EXERCISE GOAL = Go through the data and report each line that holds the string "sheet".

INFORMATION =
==========

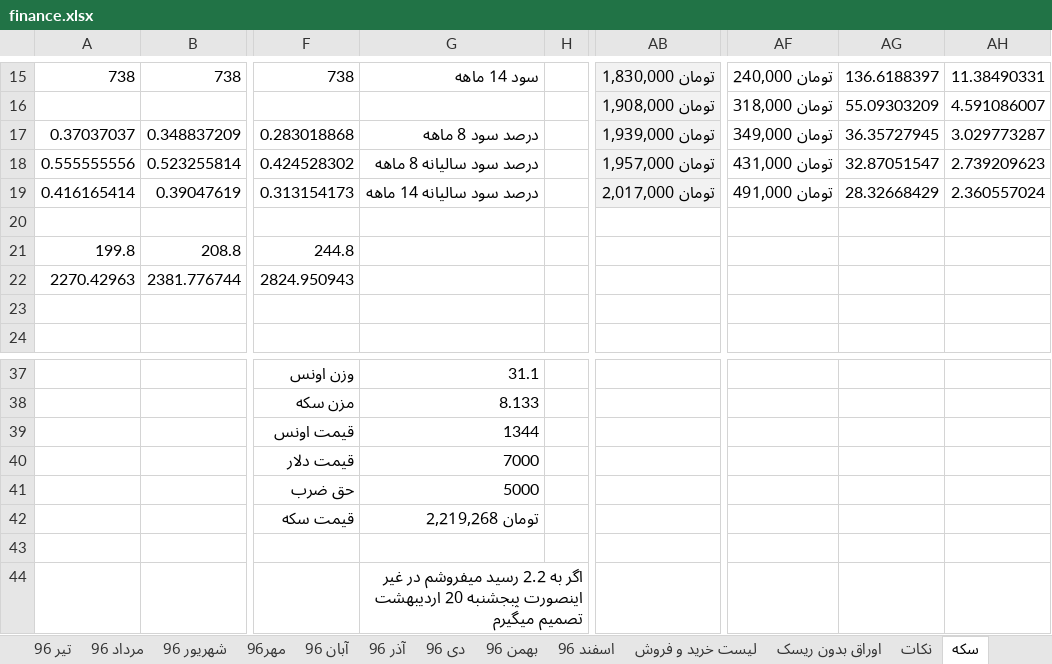
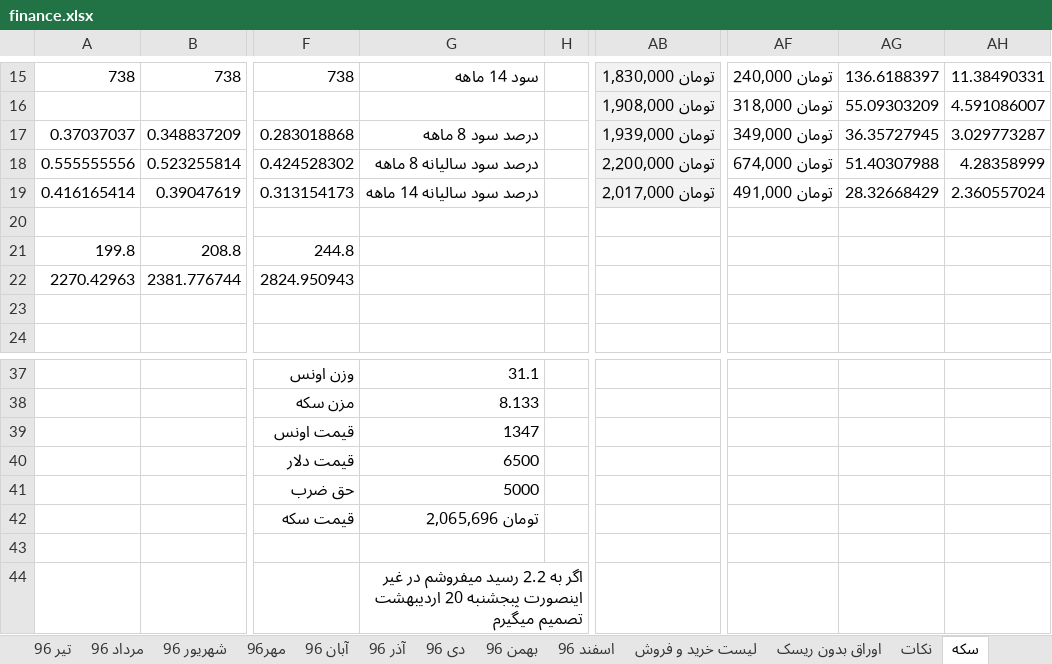
Before and after one commit to ali61n60/AudioDemo, an Excel workbook: AudioDemo/finance/finance.xlsx, sheet سکه, drawn as a sheet; only a part is shown, gaps mark what is left out; values as stored, in another font and other column widths than the file's, no borders; the diff names each change by its address in the sheet, - before the commit and + after, or states it on an @@ line.

```diff
--- a/AudioDemo/finance/finance.xlsx (sheet سکه)
+++ b/AudioDemo/finance/finance.xlsx (sheet سکه)
-AB18: تومان 1,957,000
+AB18: تومان 2,200,000
-AF18: تومان 431,000
+AF18: تومان 674,000
-AG18: 32.87051547
+AG18: 51.40307988
-AH18: 2.739209623
+AH18: 4.28358999
-G39: 1344
+G39: 1347
-G40: 7000
+G40: 6500
-G42: تومان 2,219,268
+G42: تومان 2,065,696
```
Also changed, not shown: sheet اوراق بدون ریسک, sheet لیست خرید و فروش.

==========

EXERCISE OUTPUT =
Before and after one commit to ali61n60/AudioDemo, an Excel workbook: AudioDemo/finance/finance.xlsx, sheet سکه, drawn as a sheet; only a part is shown, gaps mark what is left out; values as stored, in another font and other column widths than the file's, no borders; the diff names each change by its address in the sheet, - before the commit and + after, or states it on an @@ line.
--- a/AudioDemo/finance/finance.xlsx (sheet سکه)
+++ b/AudioDemo/finance/finance.xlsx (sheet سکه)
Also changed, not shown: sheet اوراق بدون ریسک, sheet لیست خرید و فروش.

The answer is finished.